◆ **WORK ITEM**
Your task is to copy each line of the material that includes "commit".
%%
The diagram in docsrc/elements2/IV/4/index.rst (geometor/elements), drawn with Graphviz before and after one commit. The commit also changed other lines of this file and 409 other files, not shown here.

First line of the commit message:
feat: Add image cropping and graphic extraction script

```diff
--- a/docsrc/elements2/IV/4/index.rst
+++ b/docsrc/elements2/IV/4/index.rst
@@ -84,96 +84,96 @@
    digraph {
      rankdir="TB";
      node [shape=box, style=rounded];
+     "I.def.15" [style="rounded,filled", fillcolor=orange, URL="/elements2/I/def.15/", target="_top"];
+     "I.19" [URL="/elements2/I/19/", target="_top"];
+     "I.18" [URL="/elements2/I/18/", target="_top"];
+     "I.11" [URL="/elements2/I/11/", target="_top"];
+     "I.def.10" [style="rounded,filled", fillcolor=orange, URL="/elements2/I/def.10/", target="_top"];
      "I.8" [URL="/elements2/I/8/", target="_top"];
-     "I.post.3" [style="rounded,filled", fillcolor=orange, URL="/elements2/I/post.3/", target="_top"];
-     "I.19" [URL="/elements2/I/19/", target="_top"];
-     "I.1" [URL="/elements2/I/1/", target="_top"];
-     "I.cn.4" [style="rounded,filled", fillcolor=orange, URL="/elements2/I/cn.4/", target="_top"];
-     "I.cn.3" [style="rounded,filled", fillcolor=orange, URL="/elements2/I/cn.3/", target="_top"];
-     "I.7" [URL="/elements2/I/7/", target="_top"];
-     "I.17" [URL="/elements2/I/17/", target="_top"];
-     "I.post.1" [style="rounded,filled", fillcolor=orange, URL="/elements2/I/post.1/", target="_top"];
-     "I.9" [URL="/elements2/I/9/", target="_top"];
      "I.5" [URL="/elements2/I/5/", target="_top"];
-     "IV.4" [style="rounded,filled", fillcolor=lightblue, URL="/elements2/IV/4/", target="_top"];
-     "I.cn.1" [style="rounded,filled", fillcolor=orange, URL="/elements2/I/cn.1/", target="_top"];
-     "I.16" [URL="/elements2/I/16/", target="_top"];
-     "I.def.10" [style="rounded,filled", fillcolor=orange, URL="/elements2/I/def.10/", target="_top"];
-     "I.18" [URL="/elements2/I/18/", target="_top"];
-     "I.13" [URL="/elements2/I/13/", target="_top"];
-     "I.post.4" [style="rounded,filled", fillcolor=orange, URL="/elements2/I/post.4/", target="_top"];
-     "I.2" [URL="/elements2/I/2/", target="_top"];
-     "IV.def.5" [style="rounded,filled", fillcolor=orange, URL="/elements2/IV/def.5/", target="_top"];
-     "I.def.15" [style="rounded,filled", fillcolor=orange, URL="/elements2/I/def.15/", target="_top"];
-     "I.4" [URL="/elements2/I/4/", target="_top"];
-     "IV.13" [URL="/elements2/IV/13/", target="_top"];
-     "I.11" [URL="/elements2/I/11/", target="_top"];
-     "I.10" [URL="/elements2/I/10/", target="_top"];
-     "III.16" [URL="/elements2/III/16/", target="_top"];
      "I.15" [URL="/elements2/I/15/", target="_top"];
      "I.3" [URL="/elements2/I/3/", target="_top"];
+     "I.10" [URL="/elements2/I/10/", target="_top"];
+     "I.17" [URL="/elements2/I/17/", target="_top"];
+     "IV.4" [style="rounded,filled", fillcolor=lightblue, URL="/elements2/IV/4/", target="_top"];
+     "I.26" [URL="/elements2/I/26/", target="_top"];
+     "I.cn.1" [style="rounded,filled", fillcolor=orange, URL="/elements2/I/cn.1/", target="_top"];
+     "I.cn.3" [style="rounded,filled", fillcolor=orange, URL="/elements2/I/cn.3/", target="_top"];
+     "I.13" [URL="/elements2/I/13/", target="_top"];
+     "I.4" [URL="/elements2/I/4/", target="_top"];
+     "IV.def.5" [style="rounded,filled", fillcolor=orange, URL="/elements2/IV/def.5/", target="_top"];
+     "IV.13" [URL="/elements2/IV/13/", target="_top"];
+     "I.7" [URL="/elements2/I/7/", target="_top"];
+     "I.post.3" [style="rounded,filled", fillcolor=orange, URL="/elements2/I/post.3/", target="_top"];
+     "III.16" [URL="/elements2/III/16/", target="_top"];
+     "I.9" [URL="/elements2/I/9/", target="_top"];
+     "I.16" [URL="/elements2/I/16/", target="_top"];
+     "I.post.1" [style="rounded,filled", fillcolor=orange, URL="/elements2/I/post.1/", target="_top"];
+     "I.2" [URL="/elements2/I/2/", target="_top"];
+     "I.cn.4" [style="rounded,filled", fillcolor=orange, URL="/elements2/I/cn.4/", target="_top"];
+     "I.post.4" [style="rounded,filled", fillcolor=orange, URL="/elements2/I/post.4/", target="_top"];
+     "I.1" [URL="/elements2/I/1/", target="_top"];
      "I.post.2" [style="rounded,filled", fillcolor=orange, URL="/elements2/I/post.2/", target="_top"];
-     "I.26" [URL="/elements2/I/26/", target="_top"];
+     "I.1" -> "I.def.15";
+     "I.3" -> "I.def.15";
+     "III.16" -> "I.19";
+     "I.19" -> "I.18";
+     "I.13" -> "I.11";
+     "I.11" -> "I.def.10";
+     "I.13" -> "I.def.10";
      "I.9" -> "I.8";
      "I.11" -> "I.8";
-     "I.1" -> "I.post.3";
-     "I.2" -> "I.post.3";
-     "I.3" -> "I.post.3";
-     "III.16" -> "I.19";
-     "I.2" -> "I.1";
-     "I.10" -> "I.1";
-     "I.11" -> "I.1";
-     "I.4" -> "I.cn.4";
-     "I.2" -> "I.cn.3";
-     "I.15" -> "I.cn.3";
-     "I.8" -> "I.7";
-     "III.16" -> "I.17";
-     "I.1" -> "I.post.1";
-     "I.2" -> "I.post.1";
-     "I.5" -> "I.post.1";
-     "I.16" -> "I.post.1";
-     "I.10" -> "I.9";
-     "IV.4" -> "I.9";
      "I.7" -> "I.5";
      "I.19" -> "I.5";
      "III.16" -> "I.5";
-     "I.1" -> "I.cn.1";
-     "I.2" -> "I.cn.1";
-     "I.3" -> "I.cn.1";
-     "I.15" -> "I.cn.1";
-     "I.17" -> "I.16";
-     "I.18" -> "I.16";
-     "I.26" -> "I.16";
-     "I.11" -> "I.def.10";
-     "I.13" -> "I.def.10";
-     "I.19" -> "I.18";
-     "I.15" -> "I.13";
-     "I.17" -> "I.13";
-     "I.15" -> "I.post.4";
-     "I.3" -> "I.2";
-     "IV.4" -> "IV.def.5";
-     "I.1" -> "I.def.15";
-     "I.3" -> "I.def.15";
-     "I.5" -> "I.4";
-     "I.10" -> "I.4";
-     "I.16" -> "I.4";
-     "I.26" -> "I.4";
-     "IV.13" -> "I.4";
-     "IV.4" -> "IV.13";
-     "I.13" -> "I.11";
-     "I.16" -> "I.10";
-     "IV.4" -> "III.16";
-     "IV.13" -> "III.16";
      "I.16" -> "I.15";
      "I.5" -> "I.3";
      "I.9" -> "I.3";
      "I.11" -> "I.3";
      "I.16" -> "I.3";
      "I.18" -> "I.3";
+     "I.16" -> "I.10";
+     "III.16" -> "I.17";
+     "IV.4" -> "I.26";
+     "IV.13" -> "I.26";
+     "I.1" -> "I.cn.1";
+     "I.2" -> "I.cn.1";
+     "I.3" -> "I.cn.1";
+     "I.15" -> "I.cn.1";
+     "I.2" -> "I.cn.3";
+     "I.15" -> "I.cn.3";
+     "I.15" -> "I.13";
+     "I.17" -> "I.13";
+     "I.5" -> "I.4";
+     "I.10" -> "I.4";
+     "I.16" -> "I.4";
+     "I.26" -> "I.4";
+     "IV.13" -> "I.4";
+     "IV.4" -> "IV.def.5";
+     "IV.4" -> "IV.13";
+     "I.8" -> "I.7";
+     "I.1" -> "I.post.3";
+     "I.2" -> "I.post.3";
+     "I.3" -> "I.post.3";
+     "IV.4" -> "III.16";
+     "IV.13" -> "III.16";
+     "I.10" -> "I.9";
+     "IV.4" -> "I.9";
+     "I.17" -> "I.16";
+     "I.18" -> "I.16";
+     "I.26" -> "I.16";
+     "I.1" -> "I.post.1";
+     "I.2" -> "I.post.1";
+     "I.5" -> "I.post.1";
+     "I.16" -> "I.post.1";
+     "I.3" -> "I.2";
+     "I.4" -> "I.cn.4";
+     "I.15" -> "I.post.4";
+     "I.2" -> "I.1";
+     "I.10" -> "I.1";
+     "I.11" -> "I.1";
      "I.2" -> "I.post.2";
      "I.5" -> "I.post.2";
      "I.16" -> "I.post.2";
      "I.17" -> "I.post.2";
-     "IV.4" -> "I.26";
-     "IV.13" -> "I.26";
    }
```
%%
◆ **ANSWER BOX**
The diagram in docsrc/elements2/IV/4/index.rst (geometor/elements), drawn with Graphviz before and after one commit. The commit also changed other lines of this file and 409 other files, not shown here.
First line of the commit message:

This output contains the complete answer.